▶ **The records**:
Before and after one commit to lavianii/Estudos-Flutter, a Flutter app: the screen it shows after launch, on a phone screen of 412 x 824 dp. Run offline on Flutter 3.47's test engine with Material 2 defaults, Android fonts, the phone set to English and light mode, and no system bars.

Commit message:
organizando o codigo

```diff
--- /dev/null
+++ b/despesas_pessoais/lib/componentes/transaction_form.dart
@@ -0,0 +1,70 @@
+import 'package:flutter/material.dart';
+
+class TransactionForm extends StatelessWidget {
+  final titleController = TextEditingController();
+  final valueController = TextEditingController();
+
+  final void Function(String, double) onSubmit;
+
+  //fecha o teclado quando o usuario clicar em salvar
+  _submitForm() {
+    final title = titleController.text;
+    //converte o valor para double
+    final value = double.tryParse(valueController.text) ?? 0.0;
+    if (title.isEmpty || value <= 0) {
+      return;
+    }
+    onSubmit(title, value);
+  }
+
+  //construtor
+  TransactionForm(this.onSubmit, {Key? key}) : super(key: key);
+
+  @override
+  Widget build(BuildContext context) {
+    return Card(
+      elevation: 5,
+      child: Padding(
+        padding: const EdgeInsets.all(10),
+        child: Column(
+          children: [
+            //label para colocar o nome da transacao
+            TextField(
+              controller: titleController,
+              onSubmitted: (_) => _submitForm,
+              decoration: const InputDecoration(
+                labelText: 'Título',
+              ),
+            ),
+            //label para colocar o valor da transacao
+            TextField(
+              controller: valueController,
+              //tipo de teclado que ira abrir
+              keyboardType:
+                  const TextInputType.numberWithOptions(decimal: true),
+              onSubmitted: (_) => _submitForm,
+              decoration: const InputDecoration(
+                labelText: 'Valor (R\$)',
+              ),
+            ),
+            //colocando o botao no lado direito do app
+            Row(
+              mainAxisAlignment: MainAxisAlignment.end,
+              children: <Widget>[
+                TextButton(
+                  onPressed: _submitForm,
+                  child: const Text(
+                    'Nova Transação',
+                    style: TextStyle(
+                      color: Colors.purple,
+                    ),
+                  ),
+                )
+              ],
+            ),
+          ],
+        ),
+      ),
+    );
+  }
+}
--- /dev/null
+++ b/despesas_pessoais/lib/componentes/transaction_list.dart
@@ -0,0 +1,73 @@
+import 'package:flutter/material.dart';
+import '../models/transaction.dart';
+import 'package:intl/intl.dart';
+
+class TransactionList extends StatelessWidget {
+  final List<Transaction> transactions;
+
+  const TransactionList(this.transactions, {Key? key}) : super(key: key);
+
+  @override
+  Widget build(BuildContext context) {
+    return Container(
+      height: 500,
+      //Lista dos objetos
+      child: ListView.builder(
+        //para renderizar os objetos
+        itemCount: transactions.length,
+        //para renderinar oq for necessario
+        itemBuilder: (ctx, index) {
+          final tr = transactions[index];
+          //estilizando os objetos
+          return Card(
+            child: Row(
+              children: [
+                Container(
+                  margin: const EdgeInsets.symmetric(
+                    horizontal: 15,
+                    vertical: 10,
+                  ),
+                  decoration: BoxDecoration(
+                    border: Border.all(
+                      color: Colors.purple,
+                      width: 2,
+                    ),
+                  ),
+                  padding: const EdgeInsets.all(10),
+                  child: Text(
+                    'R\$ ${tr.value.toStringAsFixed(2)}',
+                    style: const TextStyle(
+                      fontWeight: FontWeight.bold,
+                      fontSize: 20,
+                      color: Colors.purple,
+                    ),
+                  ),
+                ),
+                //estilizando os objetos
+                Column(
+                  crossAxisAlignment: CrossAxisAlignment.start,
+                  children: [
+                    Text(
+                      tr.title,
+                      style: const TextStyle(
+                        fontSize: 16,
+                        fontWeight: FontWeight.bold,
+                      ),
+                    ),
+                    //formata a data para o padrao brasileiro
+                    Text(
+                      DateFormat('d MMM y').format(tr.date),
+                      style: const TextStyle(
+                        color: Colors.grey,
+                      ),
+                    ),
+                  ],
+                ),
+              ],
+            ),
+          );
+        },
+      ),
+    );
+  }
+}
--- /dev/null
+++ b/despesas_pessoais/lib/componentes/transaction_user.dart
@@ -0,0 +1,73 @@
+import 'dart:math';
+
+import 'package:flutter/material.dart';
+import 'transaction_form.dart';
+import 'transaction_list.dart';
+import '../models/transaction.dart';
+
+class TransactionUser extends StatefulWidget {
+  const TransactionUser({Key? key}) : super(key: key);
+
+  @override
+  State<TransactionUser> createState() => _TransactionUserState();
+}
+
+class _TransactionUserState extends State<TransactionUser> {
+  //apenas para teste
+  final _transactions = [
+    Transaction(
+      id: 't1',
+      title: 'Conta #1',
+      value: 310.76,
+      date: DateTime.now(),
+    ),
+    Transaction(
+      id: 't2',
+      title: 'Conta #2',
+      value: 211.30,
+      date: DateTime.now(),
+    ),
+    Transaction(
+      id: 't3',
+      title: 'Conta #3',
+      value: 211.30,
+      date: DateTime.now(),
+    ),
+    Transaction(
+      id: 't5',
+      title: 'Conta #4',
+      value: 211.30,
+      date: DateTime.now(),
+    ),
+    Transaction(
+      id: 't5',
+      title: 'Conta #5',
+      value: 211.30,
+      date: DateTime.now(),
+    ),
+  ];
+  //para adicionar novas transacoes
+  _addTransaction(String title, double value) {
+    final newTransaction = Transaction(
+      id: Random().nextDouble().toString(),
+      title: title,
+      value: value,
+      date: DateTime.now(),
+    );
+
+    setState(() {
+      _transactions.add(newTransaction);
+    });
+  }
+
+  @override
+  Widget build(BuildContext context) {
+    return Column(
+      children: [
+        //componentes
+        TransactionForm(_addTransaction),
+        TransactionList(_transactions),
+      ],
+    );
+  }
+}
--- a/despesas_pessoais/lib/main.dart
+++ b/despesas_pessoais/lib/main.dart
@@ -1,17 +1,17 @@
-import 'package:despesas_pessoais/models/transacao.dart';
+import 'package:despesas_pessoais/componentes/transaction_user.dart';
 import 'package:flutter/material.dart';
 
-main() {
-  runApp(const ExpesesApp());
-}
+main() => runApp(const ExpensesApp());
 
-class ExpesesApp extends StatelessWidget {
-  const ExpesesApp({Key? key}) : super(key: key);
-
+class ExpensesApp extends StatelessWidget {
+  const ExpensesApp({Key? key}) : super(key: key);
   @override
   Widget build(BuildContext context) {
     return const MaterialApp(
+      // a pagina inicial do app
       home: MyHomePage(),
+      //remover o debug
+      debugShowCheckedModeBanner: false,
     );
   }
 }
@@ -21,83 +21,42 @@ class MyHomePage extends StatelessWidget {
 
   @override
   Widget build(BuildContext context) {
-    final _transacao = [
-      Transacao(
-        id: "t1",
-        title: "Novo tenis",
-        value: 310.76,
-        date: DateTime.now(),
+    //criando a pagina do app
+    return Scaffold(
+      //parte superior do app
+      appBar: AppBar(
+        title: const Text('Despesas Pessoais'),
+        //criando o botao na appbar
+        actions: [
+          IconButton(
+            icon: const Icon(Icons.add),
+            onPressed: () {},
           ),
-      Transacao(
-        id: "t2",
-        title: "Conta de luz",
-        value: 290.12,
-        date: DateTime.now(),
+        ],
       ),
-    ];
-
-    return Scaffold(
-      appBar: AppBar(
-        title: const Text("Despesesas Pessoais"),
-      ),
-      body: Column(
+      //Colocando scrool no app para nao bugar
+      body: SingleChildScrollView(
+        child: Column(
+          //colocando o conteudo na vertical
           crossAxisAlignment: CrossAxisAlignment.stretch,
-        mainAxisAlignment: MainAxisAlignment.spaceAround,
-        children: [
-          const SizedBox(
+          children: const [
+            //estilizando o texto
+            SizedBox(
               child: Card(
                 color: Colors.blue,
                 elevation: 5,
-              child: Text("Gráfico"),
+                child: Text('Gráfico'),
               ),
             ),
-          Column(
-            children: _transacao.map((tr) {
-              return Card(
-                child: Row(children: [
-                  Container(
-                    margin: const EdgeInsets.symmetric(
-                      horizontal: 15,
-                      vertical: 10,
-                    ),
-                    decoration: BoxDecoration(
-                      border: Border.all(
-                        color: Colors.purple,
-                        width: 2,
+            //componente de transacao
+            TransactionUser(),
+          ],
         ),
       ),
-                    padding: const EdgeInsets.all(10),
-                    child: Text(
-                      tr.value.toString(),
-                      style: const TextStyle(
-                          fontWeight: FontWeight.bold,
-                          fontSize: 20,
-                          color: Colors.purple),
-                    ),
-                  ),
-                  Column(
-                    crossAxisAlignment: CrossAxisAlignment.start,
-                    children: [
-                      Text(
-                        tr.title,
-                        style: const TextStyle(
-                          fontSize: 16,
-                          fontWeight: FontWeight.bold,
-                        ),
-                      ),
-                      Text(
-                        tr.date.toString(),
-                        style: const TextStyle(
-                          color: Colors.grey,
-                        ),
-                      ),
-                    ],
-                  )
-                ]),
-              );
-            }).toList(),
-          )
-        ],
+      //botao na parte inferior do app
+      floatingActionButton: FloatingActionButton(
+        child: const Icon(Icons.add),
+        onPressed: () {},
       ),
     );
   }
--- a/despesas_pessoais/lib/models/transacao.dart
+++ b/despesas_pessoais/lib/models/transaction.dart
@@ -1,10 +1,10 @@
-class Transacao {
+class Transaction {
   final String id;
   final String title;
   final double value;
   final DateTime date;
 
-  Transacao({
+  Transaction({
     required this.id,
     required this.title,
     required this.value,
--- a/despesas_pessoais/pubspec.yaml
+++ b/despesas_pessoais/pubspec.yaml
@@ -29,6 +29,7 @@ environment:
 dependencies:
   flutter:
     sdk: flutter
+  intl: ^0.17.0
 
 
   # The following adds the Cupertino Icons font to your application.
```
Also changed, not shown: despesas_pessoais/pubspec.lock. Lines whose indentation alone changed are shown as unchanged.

▶ **Problem to work on**:
Within the listing above, filter for lines holding the string "fontWeight" and copy each one.

▶ **Reply to the exercise**:
+                      fontWeight: FontWeight.bold,
+                        fontWeight: FontWeight.bold,
-                          fontWeight: FontWeight.bold,
-                          fontWeight: FontWeight.bold,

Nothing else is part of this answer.